START Materials provided

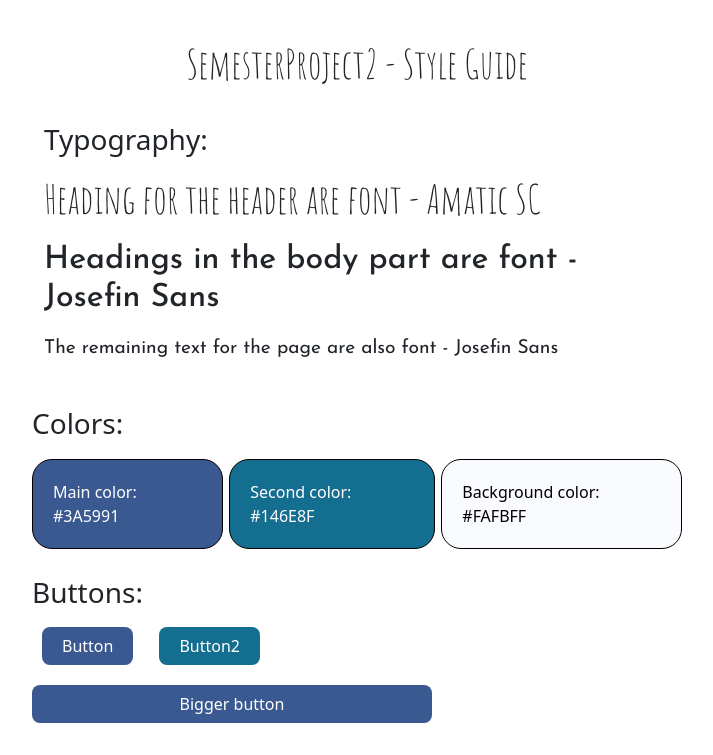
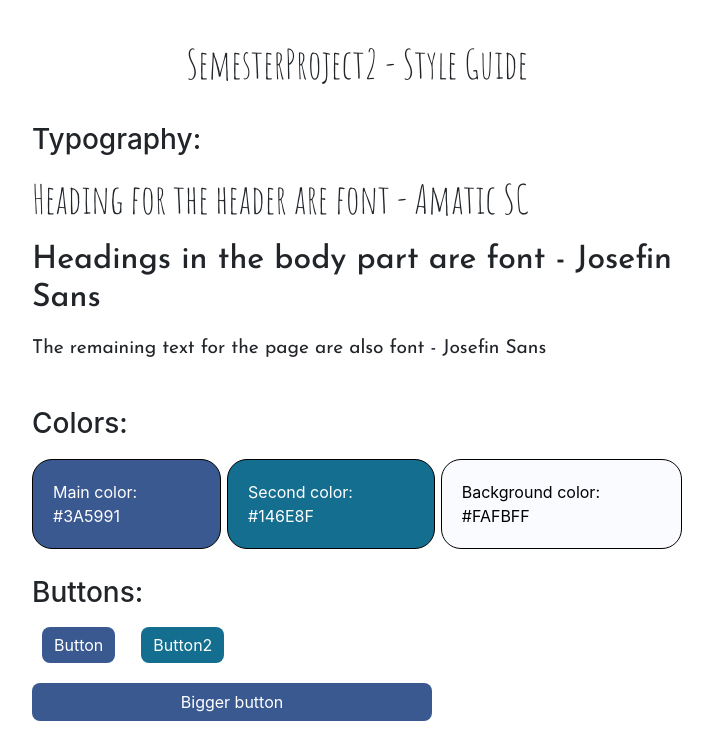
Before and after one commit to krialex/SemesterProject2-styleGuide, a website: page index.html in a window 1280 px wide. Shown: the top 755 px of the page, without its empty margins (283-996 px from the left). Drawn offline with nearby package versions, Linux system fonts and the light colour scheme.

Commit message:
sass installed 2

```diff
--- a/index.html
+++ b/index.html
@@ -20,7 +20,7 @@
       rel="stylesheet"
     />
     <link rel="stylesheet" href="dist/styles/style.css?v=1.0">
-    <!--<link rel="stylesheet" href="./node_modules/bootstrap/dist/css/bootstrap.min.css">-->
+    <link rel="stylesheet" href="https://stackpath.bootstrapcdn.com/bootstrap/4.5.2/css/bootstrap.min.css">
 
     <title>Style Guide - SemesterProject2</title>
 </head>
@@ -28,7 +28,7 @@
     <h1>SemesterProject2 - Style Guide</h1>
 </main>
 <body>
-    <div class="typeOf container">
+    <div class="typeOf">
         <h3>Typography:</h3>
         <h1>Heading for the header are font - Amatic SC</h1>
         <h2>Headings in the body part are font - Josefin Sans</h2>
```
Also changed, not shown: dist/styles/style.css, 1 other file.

END Materials provided

Problem: Output the full set of records above without changing a word, and drop the images.

Solution to the exercise:
Before and after one commit to krialex/SemesterProject2-styleGuide, a website: page index.html in a window 1280 px wide. Shown: the top 755 px of the page, without its empty margins (283-996 px from the left). Drawn offline with nearby package versions, Linux system fonts and the light colour scheme.

Commit message:
sass installed 2

```diff
--- a/index.html
+++ b/index.html
@@ -20,7 +20,7 @@
       rel="stylesheet"
     />
     <link rel="stylesheet" href="dist/styles/style.css?v=1.0">
-    <!--<link rel="stylesheet" href="./node_modules/bootstrap/dist/css/bootstrap.min.css">-->
+    <link rel="stylesheet" href="https://stackpath.bootstrapcdn.com/bootstrap/4.5.2/css/bootstrap.min.css">
 
     <title>Style Guide - SemesterProject2</title>
 </head>
@@ -28,7 +28,7 @@
     <h1>SemesterProject2 - Style Guide</h1>
 </main>
 <body>
-    <div class="typeOf container">
+    <div class="typeOf">
         <h3>Typography:</h3>
         <h1>Heading for the header are font - Amatic SC</h1>
         <h2>Headings in the body part are font - Josefin Sans</h2>
```
Also changed, not shown: dist/styles/style.css, 1 other file.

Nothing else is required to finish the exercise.